The Rockies announced a minor swap of relief pitchers on Monday evening. The Cubs sent lefty Zac Rosscup to the Rockies in exchange for right-hander Matt Carasiti.
Rosscup, 29, was designated for assignment by the Cubs last Thursday. He spent only two-thirds of an inning in the majors this year and has a 5.32 career ERA across 47 1/3 innings. Rosscup has spent most of the season with Triple-A Iowa, posting a 2.60 ERA in 27 2/3 innings.
Carasiti, 25, spent 15 2/3 innings in the majors last year, putting up an ugly 9.19 ERA. With Triple-A Albuquerque this season, he compiled a 2.37 ERA and a 43/13 K/BB ratio in 30 1/3 innings.
The Associated Press reported that on Monday, the U.S. Court of Appeals for the 9th Circuit affirmed a district court ruling which holds that the minor leagues are exempt from federal antitrust law, just like the major leagues.
In 2015, four minor leaguers sued Major League Baseball, alleging that MLB violated antitrust laws with its hiring and employment policies. They accused MLB of “restrain[ing] horizontal competition between and among” franchises and “artificially and illegally depressing” the salaries of minor league players.
The U.S. Court of Appeals said the players failed to state an antitrust claim, as the Curt Flood Act of 1998 exempted Minor League Baseball explicitly from antitrust laws.
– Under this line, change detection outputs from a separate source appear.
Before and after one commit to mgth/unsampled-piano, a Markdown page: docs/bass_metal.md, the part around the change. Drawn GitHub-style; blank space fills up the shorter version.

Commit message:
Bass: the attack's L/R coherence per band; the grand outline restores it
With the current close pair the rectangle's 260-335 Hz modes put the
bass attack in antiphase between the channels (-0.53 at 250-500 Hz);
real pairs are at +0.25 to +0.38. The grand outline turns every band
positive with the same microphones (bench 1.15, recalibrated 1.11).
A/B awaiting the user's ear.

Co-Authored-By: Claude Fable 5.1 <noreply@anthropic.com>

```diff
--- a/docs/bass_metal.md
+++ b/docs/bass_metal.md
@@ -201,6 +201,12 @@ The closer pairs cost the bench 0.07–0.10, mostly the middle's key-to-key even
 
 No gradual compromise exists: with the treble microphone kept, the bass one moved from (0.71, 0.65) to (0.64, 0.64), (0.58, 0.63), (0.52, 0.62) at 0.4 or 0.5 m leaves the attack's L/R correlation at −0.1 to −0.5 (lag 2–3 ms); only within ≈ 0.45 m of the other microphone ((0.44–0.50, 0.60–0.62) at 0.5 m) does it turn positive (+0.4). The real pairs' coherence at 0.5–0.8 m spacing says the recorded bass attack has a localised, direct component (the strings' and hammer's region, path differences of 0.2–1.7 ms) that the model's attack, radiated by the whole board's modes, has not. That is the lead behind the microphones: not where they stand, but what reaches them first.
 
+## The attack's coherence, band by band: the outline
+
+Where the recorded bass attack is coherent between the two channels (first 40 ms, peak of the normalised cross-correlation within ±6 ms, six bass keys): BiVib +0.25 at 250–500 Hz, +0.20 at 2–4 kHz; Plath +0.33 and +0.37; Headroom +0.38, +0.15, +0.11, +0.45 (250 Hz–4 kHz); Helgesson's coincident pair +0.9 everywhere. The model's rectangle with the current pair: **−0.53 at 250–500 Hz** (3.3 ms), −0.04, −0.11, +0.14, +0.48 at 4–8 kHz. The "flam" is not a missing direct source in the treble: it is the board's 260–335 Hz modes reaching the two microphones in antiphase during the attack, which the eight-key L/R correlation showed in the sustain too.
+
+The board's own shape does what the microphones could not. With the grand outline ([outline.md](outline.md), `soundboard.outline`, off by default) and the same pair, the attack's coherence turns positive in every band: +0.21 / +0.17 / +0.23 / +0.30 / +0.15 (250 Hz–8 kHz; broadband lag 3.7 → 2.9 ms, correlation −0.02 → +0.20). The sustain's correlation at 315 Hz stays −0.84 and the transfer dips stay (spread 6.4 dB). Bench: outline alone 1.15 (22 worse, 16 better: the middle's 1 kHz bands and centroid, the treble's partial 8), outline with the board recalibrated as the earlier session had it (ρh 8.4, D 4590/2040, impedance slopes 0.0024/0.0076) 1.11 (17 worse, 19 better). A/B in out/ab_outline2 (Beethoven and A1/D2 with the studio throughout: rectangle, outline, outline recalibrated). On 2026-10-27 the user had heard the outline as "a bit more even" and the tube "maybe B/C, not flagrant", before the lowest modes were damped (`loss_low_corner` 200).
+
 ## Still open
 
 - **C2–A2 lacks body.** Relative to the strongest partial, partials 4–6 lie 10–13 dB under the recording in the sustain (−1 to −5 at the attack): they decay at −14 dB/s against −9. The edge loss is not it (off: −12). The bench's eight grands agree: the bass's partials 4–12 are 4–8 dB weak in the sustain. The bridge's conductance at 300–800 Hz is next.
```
This case is separate from the Aaron Senne case in which Major League Baseball is accused of violating the Fair Labor Standards Act. That case was recertified as a class action lawsuit in March. In December, Major League Baseball established a political action committee (PAC), which came months after two members of Congress sought to change language in the FLSA so that minor league players could continue to be paid substandard wages.